For most people in our community, the only number they know for emergencies is 911. When police or the fire department is needed, that’s the best number to call. But when the emergency is related to substance use, a mental health crisis, or a person at immediate risk of suicide, having a law enforcement officer arrive at their door may not be the appropriate emergency response.

Officers are not social workers, nor do they want to be. Without a comprehensive crisis response system, people in crisis can find themselves in standoffs with law enforcement when they should be in the care of a counselor. People with severe mental illness are far more likely to end up in jail or prison and are more likely to be involved in fatal police encounters.

An improved crisis response system would reduce reliance on emergency room services and the use of law enforcement response to crises. Last year, the bipartisan National Suicide Hotline Designation Act designated 988 as the new national suicide prevention and mental health crisis hotline number, paving the way for states to develop improved crisis response systems. The federal law requires the line be operational by July 16, 2022.

Last week, I was proud to vote for HB 1477 which would implement the 988 system here in Washington state. The vision of this bill and the 988 line is to create robust call centers to support people in crisis and ensure they receive the care they need, when they need it. These enhanced 988 services will coordinate with 911, EMT and law enforcement, and behavioral health systems to create a seamless system of care for those in crisis.

American Rescue Plan: What’s in it for Washington?

US Capitol

This month, Congress passed President Biden’s American Rescue Plan, a strong federal investment in communities to help us all get past the COVID-19 pandemic. Due to strong leadership at the federal level, Washington state residents will receive support in the form of economic impact payments, while state, county, city, and tribal governments will receive increased funding and access to vaccines and testing, boosts to school districts and higher education institutions, rental assistance and child care funding, and support for small business grants.

Washington state’s share of the funds that the Legislature will have control over is about $4.253 billion. While we do not know exactly where that money will be directed yet, we should have a better idea by the time the House and Senate approve an operating budget in late April. Like we passed in February with our Step One for Community and Economic Recovery Plan (HB 1368), I will support using these federal funds to provide assistance to Washington families and businesses who have been most impacted by the COVID-19 pandemic.
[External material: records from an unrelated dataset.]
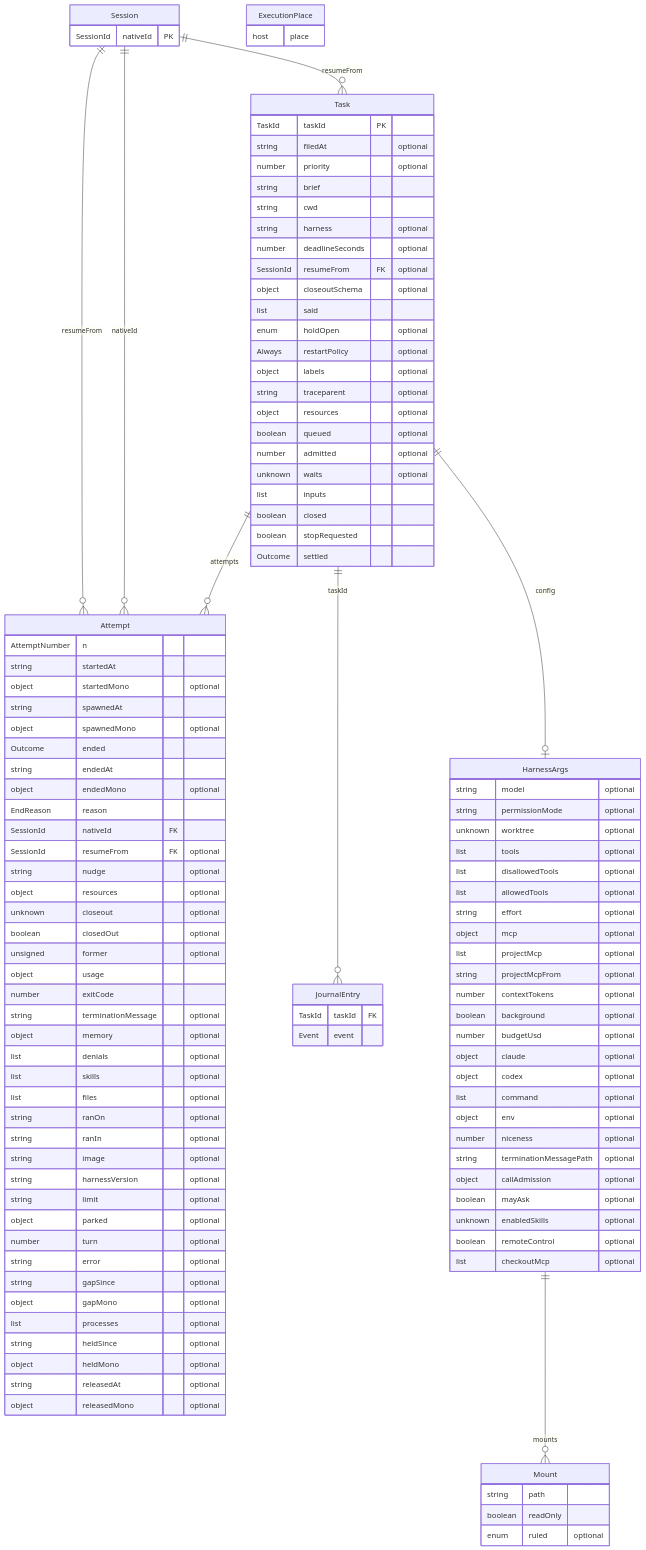
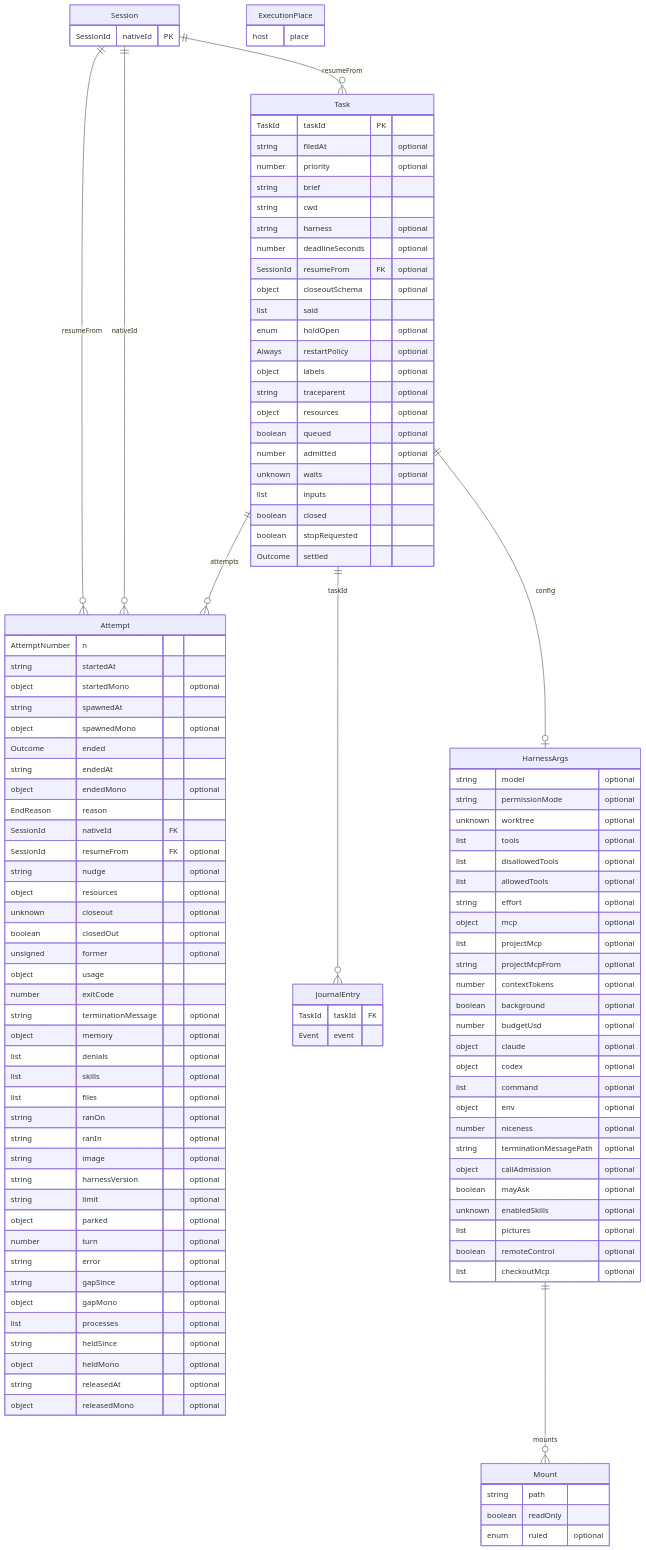
The diagram in packages/agent-runtime/docs/model.md (emyann/nemia), drawn with Mermaid before and after one commit. The commit also changed 8 other files, not shown here.

Commit message:
Keep the files' store under the controllers, the model off the contract, harness words out, and the model diagrams drawn

```diff
--- a/packages/agent-runtime/docs/model.md
+++ b/packages/agent-runtime/docs/model.md
@@ -115,6 +115,7 @@
     object callAdmission "optional"
     boolean mayAsk "optional"
     unknown enabledSkills "optional"
+    list pictures "optional"
     boolean remoteControl "optional"
     list checkoutMcp "optional"
   }
```
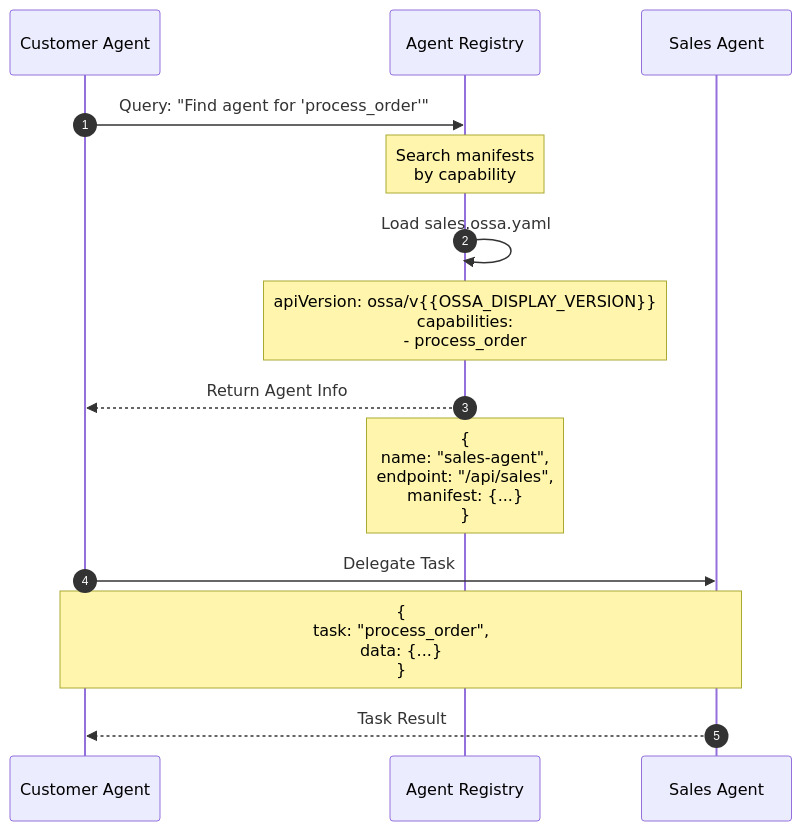
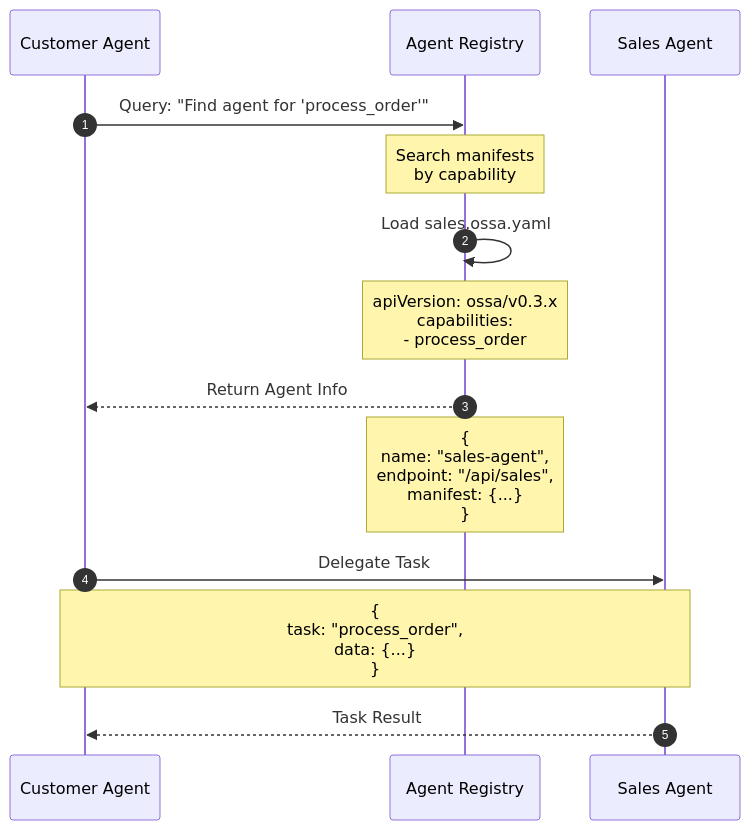
One commit to blueflyio/openstandardagents changed the second of 12 diagrams in website/content/docs/architecture/multi-agent-systems.md. Above: the diagram before and after it, drawn with Mermaid. The commit also changed other lines of this file and 56 other files, not shown here.

````diff
--- a/website/content/docs/architecture/multi-agent-systems.md
+++ b/website/content/docs/architecture/multi-agent-systems.md
@@ -76,21 +76,21 @@
 ```mermaid
 sequenceDiagram
     autonumber
     participant CustomerAgent as Customer Agent
     participant Registry as Agent Registry
     participant SalesAgent as Sales Agent
 
     CustomerAgent->>Registry: Query: "Find agent for 'process_order'"
     Note over Registry: Search manifests<br/>by capability
 
     Registry->>Registry: Load sales.ossa.yaml
-    Note over Registry: apiVersion: ossa/v{{OSSA_DISPLAY_VERSION}}<br/>capabilities:<br/>  - process_order
+    Note over Registry: apiVersion: ossa/v0.3.x<br/>capabilities:<br/>  - process_order
 
     Registry-->>CustomerAgent: Return Agent Info
     Note over Registry: {<br/>  name: "sales-agent",<br/>  endpoint: "/api/sales",<br/>  manifest: {...}<br/>}
 
     CustomerAgent->>SalesAgent: Delegate Task
     Note over CustomerAgent,SalesAgent: {<br/>  task: "process_order",<br/>  data: {...}<br/>}
 
     SalesAgent-->>CustomerAgent: Task Result
 ```
````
That means direct support for struggling renters, small restaurants and other neighborhood businesses, school districts, uninsured and underinsured individuals, and Black and Brown communities, which have been disproportionately hurt during the pandemic.

As always, please reach out if you have questions, comments, or ideas.

All best wishes,

Roger Goodman

Representative, 45th District

Washington State Legislature